■ Records shown ■
────────
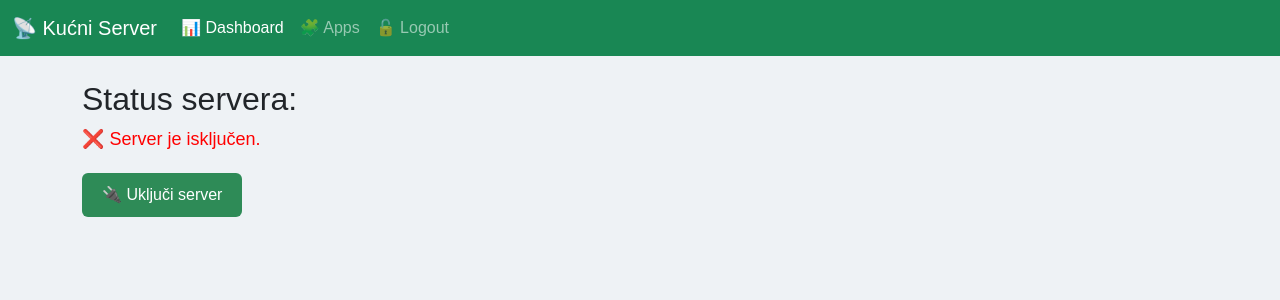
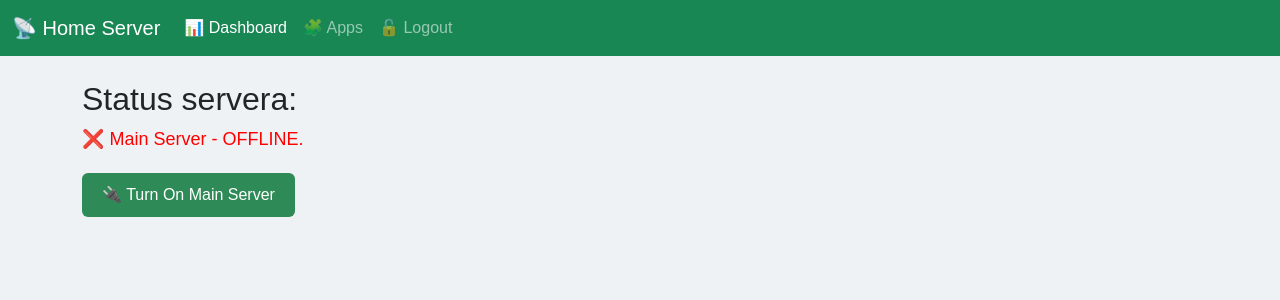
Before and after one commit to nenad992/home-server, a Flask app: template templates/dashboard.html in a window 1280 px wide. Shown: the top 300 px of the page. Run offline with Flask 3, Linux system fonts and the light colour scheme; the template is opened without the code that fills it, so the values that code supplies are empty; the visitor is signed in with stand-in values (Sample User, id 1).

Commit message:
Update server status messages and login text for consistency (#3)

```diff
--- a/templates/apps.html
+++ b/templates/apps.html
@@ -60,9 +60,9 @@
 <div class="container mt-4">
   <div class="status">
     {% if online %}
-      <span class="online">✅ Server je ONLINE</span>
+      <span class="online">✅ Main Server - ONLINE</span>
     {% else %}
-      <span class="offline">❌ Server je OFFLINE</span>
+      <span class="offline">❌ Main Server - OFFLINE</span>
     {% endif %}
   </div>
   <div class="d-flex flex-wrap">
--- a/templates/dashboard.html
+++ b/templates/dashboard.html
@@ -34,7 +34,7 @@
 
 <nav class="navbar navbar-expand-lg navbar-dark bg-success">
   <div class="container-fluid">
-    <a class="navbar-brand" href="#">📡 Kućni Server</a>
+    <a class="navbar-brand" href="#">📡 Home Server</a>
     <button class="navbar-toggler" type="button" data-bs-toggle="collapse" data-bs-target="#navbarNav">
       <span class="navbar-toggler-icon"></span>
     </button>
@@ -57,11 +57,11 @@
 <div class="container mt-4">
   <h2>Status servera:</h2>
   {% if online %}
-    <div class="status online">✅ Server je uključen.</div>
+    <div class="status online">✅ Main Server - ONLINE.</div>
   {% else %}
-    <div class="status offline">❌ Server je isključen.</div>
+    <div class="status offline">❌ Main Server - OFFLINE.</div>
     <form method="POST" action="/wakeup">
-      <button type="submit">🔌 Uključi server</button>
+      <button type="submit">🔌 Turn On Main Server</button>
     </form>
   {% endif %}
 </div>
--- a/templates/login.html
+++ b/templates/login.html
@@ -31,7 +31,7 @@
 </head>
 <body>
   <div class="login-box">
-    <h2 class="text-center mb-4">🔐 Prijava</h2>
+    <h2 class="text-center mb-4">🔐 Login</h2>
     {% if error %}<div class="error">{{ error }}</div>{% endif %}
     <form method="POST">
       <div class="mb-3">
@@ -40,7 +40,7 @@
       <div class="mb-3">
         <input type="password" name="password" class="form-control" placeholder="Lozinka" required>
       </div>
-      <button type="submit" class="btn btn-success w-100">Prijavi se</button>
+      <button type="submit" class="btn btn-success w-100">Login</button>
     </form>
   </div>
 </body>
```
────────
■ Exercise ■
Wherever the word "online" occurs in a line of the listing, copy that line.

■ Answer for this exercise ■
     {% if online %}
-      <span class="online">✅ Server je ONLINE</span>
+      <span class="online">✅ Main Server - ONLINE</span>
   {% if online %}
-    <div class="status online">✅ Server je uključen.</div>
+    <div class="status online">✅ Main Server - ONLINE.</div>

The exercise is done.